*TASK INPUTS*.
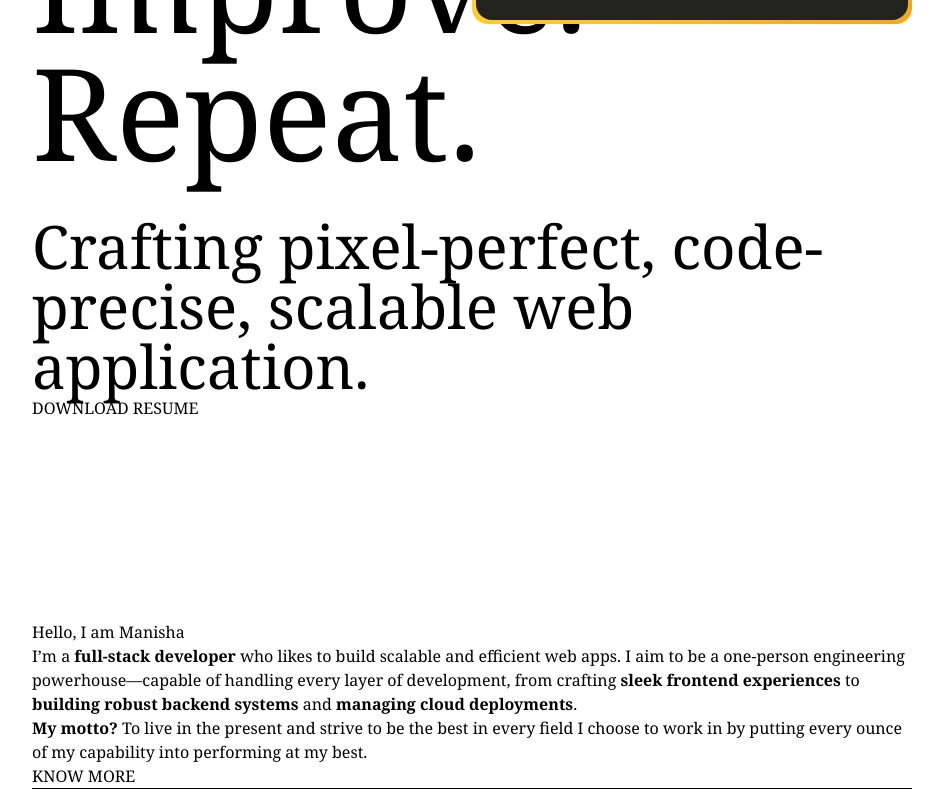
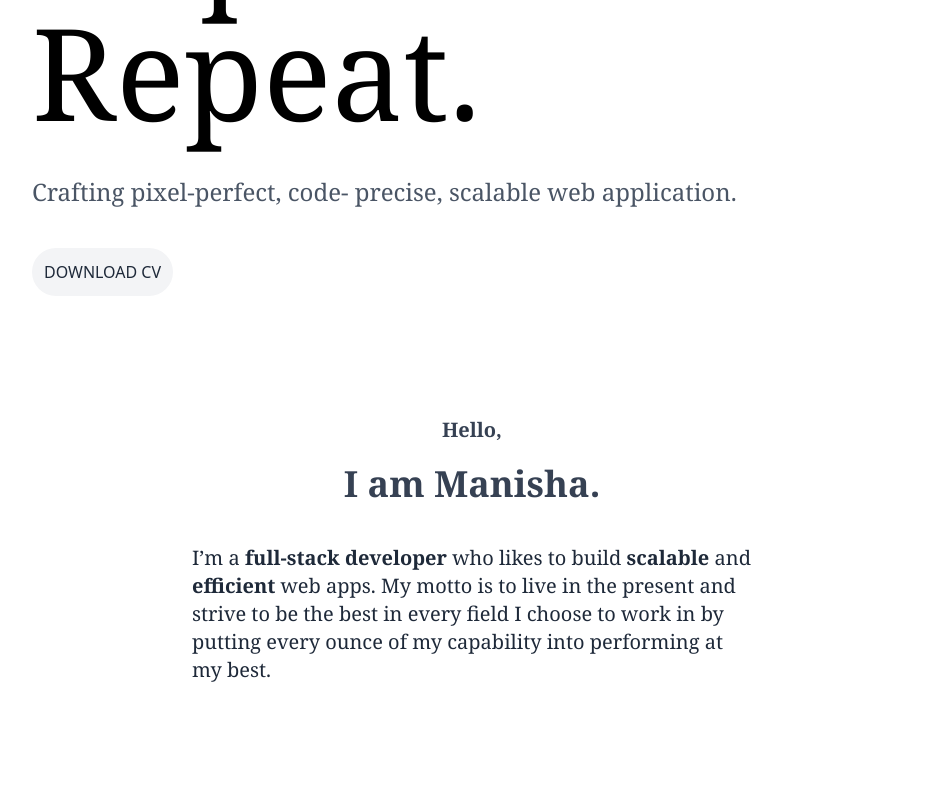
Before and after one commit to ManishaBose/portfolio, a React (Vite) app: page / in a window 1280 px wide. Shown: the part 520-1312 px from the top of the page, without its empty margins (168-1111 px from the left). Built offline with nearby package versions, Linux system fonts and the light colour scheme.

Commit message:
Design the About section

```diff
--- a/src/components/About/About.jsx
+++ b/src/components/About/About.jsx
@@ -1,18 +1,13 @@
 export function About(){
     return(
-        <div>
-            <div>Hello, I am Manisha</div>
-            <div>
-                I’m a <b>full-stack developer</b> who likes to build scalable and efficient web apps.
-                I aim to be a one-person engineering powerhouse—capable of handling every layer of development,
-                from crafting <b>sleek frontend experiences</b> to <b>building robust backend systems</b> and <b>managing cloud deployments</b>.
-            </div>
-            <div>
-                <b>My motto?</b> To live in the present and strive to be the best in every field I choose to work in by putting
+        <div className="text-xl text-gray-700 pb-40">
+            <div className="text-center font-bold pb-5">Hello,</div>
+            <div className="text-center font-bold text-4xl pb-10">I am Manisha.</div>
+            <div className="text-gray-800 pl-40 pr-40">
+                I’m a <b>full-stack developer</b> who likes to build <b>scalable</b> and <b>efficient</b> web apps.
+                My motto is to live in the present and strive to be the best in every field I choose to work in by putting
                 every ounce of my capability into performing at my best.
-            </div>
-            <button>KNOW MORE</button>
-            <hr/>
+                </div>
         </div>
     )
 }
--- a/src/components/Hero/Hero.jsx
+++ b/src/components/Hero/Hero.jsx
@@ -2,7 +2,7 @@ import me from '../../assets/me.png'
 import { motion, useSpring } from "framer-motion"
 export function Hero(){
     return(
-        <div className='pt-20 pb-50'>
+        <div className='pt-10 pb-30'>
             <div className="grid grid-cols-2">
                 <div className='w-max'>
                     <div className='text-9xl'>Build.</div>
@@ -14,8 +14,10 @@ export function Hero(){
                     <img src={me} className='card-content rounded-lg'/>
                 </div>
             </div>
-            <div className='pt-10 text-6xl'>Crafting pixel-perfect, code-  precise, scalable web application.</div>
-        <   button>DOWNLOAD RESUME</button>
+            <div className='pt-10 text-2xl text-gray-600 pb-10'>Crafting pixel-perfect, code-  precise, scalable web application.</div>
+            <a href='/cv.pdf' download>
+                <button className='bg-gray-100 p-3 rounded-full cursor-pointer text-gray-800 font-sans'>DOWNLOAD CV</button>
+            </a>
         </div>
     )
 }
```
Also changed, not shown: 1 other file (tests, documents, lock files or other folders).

...

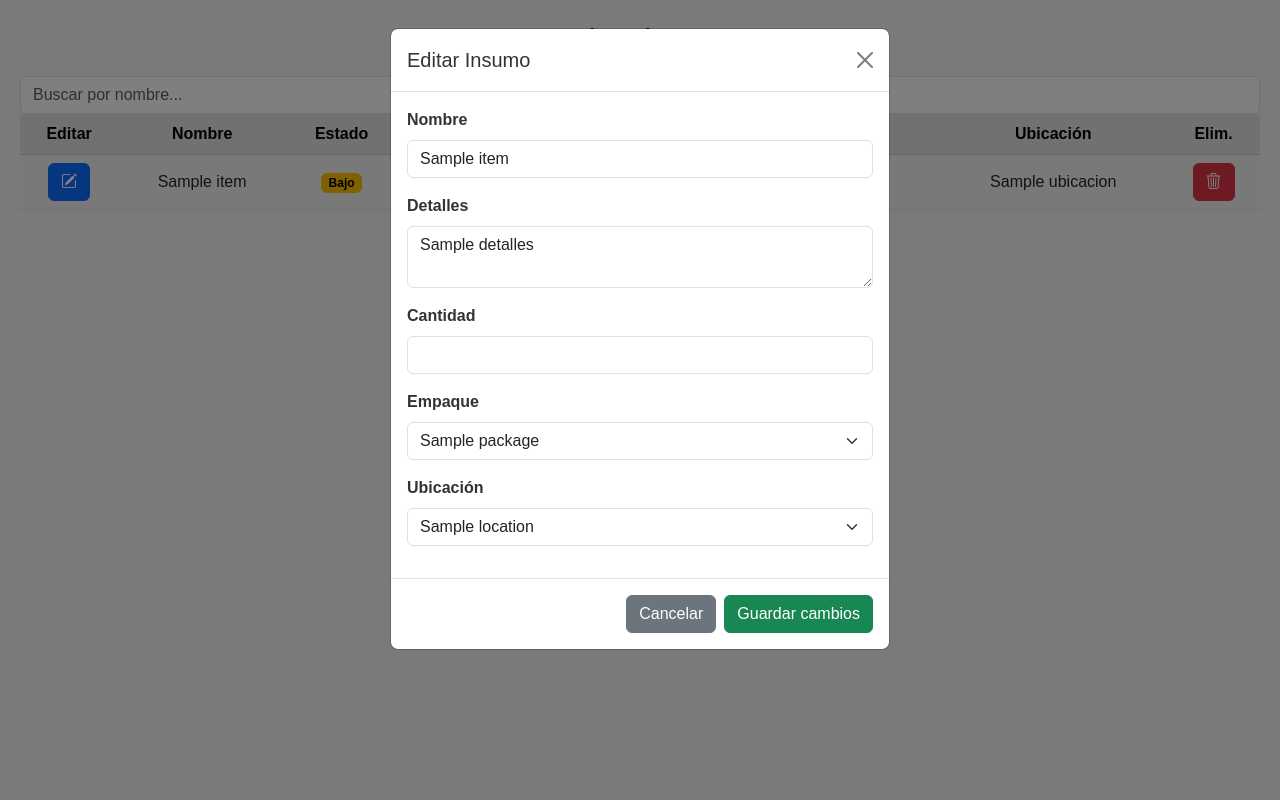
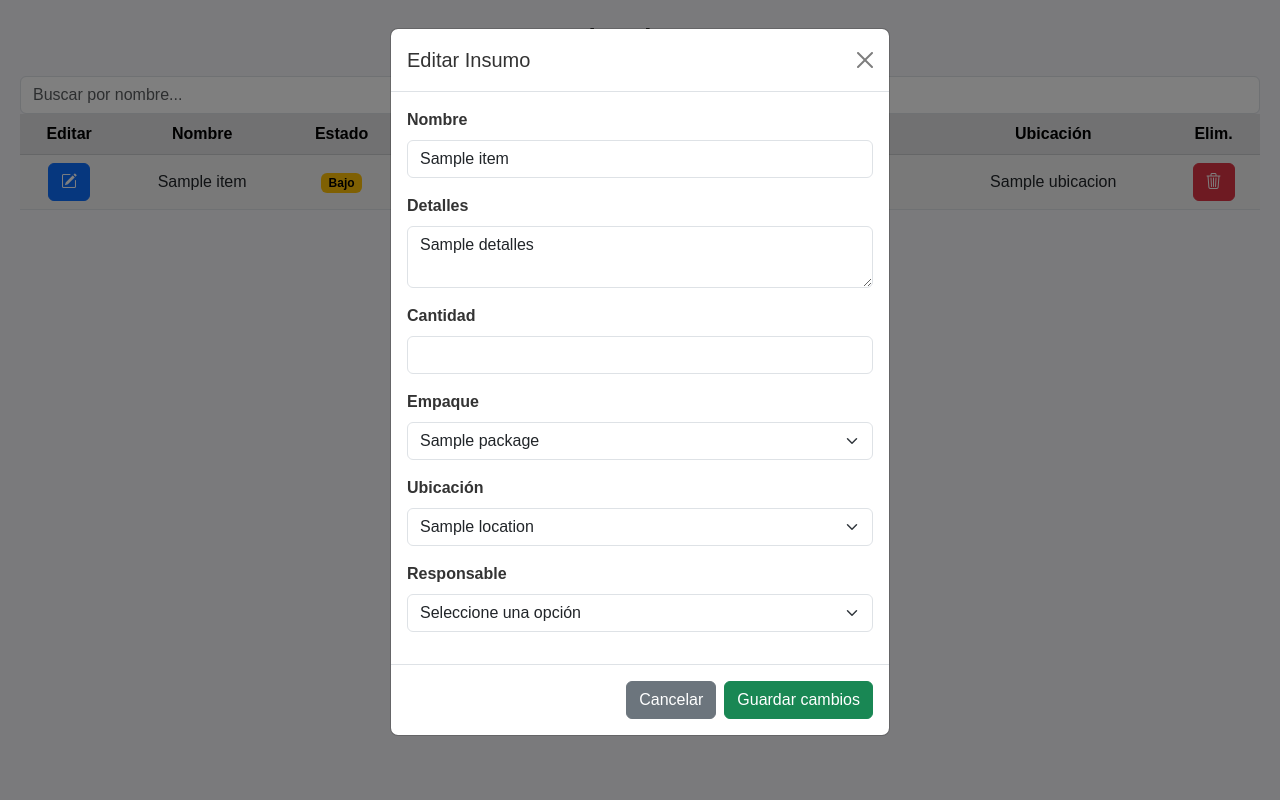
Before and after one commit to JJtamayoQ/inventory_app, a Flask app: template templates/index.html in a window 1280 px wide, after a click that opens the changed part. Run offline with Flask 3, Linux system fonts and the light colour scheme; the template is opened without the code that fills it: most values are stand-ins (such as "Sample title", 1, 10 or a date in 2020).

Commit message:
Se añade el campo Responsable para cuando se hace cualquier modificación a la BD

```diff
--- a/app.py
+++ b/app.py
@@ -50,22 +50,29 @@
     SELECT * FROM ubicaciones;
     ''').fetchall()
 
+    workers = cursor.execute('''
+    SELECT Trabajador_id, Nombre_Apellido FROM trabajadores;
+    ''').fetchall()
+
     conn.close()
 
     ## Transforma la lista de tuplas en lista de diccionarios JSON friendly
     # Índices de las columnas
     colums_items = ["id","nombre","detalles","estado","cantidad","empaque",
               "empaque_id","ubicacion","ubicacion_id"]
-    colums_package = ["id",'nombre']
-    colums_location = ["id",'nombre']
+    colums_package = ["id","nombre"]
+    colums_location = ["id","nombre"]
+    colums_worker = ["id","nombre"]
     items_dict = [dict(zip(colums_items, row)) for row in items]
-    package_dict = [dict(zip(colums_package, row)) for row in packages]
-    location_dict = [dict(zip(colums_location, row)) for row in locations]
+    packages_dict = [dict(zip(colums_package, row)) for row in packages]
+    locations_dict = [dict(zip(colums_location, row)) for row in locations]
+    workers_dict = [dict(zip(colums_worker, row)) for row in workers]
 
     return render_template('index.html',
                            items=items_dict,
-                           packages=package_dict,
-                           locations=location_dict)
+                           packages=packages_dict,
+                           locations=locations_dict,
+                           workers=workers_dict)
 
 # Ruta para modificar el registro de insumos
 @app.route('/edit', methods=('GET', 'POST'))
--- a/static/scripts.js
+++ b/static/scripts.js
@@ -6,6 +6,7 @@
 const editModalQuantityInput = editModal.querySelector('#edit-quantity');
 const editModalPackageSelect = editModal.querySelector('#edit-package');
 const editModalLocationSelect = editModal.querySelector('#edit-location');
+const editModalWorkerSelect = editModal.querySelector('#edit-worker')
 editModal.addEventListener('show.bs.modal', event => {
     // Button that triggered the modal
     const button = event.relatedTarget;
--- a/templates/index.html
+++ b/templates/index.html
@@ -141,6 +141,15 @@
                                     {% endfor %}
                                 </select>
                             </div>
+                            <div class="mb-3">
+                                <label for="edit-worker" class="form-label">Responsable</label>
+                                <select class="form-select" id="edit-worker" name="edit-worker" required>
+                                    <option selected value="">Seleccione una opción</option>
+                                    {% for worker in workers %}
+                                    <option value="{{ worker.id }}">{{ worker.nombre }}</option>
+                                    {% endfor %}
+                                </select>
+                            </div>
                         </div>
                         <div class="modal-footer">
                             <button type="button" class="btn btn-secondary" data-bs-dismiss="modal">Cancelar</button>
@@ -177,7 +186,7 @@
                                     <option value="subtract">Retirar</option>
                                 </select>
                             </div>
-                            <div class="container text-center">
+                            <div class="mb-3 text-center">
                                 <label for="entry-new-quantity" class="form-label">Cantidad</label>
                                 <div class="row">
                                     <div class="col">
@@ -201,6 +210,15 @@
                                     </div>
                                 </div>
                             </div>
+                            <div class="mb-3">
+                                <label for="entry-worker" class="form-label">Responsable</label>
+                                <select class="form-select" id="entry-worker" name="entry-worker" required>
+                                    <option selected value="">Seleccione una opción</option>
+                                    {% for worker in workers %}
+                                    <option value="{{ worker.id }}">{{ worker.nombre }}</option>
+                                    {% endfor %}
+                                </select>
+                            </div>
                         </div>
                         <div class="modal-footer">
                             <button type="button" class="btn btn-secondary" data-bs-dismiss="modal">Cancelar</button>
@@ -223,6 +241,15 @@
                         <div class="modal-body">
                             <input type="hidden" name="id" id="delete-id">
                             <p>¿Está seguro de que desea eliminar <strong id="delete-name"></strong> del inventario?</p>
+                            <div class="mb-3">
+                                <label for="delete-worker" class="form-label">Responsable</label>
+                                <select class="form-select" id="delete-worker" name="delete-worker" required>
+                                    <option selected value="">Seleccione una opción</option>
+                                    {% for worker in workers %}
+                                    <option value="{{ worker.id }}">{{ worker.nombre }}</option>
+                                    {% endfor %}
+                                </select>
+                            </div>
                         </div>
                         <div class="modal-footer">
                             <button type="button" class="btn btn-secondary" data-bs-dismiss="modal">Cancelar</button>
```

--

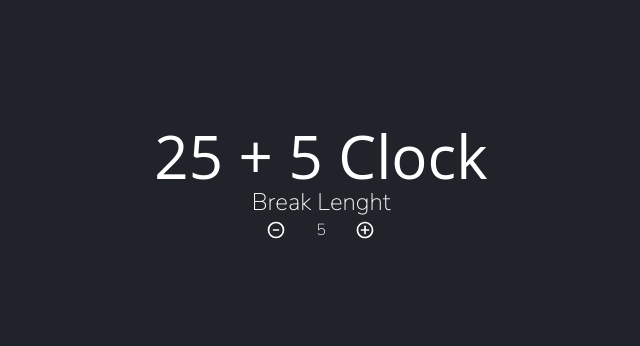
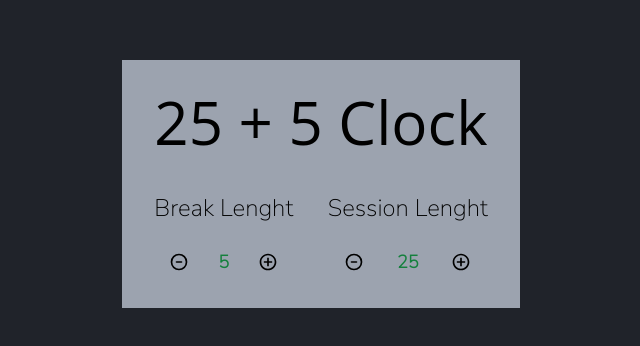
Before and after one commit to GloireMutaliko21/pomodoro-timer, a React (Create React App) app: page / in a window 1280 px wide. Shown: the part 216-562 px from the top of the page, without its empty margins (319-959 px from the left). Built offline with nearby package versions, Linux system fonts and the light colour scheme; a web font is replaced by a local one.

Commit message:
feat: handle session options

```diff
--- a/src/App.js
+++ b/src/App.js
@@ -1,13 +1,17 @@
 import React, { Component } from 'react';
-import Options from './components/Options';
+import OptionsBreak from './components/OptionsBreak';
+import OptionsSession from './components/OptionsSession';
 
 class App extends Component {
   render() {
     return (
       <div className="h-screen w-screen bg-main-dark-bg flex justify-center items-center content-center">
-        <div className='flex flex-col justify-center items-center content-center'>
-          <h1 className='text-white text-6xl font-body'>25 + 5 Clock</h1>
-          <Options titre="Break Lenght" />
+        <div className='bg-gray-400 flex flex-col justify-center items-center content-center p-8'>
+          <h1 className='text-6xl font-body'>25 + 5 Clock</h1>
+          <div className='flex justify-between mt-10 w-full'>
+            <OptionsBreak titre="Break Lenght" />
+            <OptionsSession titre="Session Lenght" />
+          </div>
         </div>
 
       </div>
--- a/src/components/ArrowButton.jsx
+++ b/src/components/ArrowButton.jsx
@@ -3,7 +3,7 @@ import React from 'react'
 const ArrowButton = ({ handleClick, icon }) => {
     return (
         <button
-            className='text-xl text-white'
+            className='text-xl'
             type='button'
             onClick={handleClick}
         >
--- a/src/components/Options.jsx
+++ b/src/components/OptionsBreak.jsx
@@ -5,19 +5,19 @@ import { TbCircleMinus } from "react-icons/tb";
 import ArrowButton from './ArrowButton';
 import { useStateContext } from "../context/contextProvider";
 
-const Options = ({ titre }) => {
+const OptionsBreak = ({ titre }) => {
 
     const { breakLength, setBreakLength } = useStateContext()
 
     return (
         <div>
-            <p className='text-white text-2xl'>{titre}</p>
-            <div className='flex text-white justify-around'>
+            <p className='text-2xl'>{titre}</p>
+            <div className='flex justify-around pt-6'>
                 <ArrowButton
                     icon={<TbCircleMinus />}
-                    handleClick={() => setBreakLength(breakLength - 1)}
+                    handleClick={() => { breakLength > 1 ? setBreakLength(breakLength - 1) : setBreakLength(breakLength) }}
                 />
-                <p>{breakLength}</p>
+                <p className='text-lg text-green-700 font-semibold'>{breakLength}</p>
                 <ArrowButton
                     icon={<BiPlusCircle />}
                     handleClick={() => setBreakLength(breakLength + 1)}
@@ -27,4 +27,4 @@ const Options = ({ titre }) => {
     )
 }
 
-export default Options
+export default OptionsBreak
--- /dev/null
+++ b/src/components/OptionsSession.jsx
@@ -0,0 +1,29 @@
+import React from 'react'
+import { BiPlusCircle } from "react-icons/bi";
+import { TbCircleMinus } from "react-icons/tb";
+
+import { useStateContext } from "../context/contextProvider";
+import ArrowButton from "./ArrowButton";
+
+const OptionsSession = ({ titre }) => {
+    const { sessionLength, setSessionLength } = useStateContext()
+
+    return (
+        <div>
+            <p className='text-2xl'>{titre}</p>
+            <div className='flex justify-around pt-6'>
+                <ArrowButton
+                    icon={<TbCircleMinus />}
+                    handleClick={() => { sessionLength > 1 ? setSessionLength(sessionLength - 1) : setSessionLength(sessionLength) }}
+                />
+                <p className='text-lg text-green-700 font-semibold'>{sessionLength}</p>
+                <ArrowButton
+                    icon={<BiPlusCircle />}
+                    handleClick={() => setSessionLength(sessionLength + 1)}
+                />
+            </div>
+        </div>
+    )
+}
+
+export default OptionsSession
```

*EXERCISE DIRECTIONS*.
From the listing above, copy every line that holds the string "OptionsSession".

*ANSWER TO THE PROBLEM*.
+import OptionsSession from './components/OptionsSession';
+            <OptionsSession titre="Session Lenght" />
+++ b/src/components/OptionsSession.jsx
+const OptionsSession = ({ titre }) => {
+export default OptionsSession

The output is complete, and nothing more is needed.